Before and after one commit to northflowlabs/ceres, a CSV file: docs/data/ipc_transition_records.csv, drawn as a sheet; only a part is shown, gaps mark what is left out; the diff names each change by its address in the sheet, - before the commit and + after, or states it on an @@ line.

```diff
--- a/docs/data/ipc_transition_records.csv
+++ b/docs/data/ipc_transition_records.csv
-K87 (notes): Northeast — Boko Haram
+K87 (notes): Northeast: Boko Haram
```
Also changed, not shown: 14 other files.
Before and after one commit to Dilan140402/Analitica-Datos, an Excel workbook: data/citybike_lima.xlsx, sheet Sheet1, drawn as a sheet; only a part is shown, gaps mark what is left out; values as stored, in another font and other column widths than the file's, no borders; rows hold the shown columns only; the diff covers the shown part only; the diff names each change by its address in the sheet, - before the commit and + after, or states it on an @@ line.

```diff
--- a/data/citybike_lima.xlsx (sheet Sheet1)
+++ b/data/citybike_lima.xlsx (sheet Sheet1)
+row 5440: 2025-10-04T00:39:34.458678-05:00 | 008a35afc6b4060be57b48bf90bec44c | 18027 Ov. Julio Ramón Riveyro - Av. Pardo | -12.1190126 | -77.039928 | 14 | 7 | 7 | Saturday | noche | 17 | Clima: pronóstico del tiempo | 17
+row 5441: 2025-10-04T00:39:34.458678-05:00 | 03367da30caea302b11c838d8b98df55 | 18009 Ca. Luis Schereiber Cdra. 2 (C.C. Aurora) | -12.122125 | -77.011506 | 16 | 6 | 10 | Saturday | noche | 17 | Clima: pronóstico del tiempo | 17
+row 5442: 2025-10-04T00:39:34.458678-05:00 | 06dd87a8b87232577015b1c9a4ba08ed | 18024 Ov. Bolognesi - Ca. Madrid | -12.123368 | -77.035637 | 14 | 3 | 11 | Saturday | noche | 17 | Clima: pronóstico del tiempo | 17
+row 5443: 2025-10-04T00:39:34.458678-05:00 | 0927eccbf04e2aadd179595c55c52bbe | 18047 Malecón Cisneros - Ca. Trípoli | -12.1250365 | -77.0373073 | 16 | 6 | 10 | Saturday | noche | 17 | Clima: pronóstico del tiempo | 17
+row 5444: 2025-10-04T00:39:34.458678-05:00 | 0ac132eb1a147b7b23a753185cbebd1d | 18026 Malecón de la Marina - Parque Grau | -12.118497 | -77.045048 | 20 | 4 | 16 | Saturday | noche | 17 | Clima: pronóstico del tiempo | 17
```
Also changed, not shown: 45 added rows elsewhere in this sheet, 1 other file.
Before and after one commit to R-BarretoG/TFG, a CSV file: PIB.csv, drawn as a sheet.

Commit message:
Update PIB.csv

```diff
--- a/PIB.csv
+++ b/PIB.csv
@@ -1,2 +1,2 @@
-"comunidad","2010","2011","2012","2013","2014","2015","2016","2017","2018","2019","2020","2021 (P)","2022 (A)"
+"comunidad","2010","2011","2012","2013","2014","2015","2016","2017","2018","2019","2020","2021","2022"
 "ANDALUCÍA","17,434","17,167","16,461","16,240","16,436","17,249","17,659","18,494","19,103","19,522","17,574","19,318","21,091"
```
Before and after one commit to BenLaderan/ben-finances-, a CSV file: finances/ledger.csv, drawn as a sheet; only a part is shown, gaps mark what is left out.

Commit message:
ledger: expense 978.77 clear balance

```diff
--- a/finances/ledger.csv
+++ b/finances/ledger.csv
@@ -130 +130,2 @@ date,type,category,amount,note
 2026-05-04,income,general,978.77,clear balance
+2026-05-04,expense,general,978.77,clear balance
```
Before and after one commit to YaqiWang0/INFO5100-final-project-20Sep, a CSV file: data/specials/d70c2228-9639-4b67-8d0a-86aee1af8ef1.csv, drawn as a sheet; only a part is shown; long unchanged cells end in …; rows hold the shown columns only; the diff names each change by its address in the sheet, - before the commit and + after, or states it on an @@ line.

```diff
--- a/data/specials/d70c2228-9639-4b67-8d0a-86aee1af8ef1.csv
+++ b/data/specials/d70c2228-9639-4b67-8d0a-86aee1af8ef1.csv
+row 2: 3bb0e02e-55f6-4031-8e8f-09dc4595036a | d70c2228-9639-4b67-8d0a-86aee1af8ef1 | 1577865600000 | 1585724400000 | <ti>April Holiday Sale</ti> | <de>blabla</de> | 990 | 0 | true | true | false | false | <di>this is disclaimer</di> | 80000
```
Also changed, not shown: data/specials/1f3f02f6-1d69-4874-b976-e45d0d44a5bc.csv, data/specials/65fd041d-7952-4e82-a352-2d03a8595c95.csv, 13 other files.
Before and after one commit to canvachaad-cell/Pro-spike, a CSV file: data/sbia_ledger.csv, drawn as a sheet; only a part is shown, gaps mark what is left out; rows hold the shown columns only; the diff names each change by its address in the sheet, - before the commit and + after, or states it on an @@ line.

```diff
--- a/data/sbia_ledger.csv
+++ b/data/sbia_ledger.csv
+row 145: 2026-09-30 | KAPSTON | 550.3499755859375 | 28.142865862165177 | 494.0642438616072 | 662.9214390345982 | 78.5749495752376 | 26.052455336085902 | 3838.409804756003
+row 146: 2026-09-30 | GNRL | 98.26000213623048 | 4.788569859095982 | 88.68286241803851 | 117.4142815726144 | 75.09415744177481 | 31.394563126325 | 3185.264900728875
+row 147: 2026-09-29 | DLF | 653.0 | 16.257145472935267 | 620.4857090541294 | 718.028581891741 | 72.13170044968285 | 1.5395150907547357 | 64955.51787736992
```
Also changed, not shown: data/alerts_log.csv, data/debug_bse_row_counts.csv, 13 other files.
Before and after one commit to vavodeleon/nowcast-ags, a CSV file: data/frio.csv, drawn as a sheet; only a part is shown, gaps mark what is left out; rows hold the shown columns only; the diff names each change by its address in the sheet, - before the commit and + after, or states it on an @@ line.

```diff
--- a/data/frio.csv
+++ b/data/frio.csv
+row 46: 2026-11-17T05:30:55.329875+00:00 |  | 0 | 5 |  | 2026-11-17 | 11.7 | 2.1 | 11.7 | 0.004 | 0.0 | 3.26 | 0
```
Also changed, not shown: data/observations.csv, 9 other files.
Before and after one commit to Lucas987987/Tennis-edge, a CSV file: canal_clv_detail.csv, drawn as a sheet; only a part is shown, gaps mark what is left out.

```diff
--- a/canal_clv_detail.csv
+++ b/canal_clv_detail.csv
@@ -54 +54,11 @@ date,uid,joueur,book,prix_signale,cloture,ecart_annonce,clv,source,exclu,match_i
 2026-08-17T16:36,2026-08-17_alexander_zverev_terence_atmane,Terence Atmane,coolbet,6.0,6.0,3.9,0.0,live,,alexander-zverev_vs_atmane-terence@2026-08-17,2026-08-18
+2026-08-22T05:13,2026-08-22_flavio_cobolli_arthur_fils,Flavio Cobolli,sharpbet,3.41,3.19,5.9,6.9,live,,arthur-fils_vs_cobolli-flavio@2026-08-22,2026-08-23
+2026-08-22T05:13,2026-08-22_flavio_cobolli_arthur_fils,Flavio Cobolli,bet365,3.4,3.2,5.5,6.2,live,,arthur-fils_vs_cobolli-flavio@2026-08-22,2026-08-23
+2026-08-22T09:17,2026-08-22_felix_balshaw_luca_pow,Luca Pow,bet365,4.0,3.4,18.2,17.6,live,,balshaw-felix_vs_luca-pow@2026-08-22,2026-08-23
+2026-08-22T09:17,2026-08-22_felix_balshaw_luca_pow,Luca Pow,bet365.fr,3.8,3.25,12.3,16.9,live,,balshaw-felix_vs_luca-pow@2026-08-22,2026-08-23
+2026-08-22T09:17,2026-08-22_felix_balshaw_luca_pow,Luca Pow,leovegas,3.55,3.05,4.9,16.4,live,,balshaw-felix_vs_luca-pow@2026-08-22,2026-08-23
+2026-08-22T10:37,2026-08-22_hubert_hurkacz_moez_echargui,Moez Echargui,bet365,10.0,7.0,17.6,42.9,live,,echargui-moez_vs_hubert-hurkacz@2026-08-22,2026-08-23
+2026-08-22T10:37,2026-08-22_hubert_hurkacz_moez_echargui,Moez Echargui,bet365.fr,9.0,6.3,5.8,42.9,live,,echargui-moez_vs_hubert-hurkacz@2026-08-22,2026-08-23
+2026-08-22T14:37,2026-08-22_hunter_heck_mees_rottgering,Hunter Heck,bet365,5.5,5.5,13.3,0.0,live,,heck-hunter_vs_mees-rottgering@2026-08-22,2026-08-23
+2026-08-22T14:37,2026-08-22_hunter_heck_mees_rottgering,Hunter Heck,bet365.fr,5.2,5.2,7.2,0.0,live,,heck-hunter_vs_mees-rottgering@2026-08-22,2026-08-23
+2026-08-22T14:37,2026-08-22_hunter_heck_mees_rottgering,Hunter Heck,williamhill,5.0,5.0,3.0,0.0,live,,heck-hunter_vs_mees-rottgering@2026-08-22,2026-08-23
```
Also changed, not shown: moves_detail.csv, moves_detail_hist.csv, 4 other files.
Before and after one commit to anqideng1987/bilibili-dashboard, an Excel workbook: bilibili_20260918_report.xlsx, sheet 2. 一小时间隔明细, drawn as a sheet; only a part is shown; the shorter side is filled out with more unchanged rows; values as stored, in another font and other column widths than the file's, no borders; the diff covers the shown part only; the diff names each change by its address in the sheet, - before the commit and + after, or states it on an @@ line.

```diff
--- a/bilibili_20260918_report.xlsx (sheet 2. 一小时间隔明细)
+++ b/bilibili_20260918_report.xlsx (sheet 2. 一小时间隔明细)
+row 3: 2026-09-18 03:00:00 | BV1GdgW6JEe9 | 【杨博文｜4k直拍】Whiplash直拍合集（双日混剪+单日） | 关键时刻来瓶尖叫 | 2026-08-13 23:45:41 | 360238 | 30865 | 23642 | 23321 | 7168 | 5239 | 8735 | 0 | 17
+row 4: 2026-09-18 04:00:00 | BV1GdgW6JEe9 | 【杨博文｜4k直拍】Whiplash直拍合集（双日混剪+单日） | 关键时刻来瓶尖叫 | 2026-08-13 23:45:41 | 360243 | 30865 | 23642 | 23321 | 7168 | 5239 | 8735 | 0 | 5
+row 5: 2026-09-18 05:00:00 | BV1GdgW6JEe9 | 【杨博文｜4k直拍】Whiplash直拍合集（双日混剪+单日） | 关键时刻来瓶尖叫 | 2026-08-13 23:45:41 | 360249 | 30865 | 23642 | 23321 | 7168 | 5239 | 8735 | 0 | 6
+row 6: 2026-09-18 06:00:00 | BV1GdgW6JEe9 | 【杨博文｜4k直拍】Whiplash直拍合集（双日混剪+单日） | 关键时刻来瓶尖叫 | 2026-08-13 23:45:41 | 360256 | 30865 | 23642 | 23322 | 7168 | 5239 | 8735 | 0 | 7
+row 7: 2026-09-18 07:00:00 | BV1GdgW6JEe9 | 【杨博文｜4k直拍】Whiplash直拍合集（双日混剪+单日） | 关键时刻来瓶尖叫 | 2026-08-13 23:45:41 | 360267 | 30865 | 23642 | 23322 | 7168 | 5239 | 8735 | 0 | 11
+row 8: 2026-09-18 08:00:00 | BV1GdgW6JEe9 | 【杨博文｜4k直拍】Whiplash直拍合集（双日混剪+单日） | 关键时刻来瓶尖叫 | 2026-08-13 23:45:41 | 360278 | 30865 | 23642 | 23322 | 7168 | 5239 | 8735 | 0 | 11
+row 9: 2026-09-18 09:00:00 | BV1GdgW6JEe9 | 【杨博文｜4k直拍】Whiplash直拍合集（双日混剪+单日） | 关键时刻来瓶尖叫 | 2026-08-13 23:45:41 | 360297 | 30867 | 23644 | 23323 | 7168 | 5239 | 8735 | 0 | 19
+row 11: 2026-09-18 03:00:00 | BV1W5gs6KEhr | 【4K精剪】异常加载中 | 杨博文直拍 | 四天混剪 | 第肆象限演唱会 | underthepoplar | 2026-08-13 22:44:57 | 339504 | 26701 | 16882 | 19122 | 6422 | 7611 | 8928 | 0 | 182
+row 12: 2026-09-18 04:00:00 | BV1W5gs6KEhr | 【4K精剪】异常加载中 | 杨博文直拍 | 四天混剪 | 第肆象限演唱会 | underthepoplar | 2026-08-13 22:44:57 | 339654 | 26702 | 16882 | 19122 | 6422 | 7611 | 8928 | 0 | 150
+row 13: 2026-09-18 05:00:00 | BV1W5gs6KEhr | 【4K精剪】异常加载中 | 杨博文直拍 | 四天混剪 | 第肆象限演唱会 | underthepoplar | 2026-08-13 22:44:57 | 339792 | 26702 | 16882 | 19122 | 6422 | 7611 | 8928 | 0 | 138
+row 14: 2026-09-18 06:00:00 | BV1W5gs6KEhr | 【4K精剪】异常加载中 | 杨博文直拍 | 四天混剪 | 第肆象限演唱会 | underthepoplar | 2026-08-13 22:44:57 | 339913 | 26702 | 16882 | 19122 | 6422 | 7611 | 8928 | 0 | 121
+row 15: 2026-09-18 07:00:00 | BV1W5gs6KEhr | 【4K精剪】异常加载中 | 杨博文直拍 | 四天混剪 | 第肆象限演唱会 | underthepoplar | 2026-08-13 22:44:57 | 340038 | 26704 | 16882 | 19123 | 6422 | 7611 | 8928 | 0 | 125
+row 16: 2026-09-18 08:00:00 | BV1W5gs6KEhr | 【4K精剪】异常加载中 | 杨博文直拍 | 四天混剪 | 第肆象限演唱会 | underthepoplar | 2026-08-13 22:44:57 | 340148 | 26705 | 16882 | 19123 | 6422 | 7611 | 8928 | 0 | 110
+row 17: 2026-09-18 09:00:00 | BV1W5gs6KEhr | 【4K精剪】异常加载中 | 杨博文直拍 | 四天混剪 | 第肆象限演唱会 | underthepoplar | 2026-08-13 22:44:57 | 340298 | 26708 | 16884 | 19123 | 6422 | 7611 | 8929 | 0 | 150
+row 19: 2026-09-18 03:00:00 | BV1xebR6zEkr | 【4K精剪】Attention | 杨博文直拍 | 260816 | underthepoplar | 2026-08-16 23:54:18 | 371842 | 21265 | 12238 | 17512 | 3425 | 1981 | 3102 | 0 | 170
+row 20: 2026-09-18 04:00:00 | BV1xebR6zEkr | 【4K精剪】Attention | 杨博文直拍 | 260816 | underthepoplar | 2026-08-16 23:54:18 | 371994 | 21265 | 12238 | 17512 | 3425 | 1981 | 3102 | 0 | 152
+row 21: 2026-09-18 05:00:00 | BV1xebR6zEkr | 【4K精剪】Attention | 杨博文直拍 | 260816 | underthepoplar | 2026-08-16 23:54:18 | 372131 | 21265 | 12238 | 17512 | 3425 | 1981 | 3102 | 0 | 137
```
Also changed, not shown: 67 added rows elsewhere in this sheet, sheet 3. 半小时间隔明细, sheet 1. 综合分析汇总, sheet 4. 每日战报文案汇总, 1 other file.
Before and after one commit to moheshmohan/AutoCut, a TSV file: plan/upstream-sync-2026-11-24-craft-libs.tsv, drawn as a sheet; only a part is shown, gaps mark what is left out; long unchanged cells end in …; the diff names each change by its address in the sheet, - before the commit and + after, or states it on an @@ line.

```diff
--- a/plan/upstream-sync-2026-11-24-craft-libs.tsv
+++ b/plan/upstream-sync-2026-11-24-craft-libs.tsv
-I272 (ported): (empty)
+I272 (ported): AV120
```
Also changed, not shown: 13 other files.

────────────────────────────────────────

## What you need to do
Your answer should consist of the lines from the listing that hold the word "other".

## Solution to this exercise
Also changed, not shown: 14 other files.
Before and after one commit to Dilan140402/Analitica-Datos, an Excel workbook: data/citybike_lima.xlsx, sheet Sheet1, drawn as a sheet; only a part is shown, gaps mark what is left out; values as stored, in another font and other column widths than the file's, no borders; rows hold the shown columns only; the diff covers the shown part only; the diff names each change by its address in the sheet, - before the commit and + after, or states it on an @@ line.
Also changed, not shown: 45 added rows elsewhere in this sheet, 1 other file.
Also changed, not shown: data/specials/1f3f02f6-1d69-4874-b976-e45d0d44a5bc.csv, data/specials/65fd041d-7952-4e82-a352-2d03a8595c95.csv, 13 other files.
Also changed, not shown: data/alerts_log.csv, data/debug_bse_row_counts.csv, 13 other files.
Also changed, not shown: data/observations.csv, 9 other files.
Also changed, not shown: moves_detail.csv, moves_detail_hist.csv, 4 other files.
Before and after one commit to anqideng1987/bilibili-dashboard, an Excel workbook: bilibili_20260918_report.xlsx, sheet 2. 一小时间隔明细, drawn as a sheet; only a part is shown; the shorter side is filled out with more unchanged rows; values as stored, in another font and other column widths than the file's, no borders; the diff covers the shown part only; the diff names each change by its address in the sheet, - before the commit and + after, or states it on an @@ line.
Also changed, not shown: 67 added rows elsewhere in this sheet, sheet 3. 半小时间隔明细, sheet 1. 综合分析汇总, sheet 4. 每日战报文案汇总, 1 other file.
Also changed, not shown: 13 other files.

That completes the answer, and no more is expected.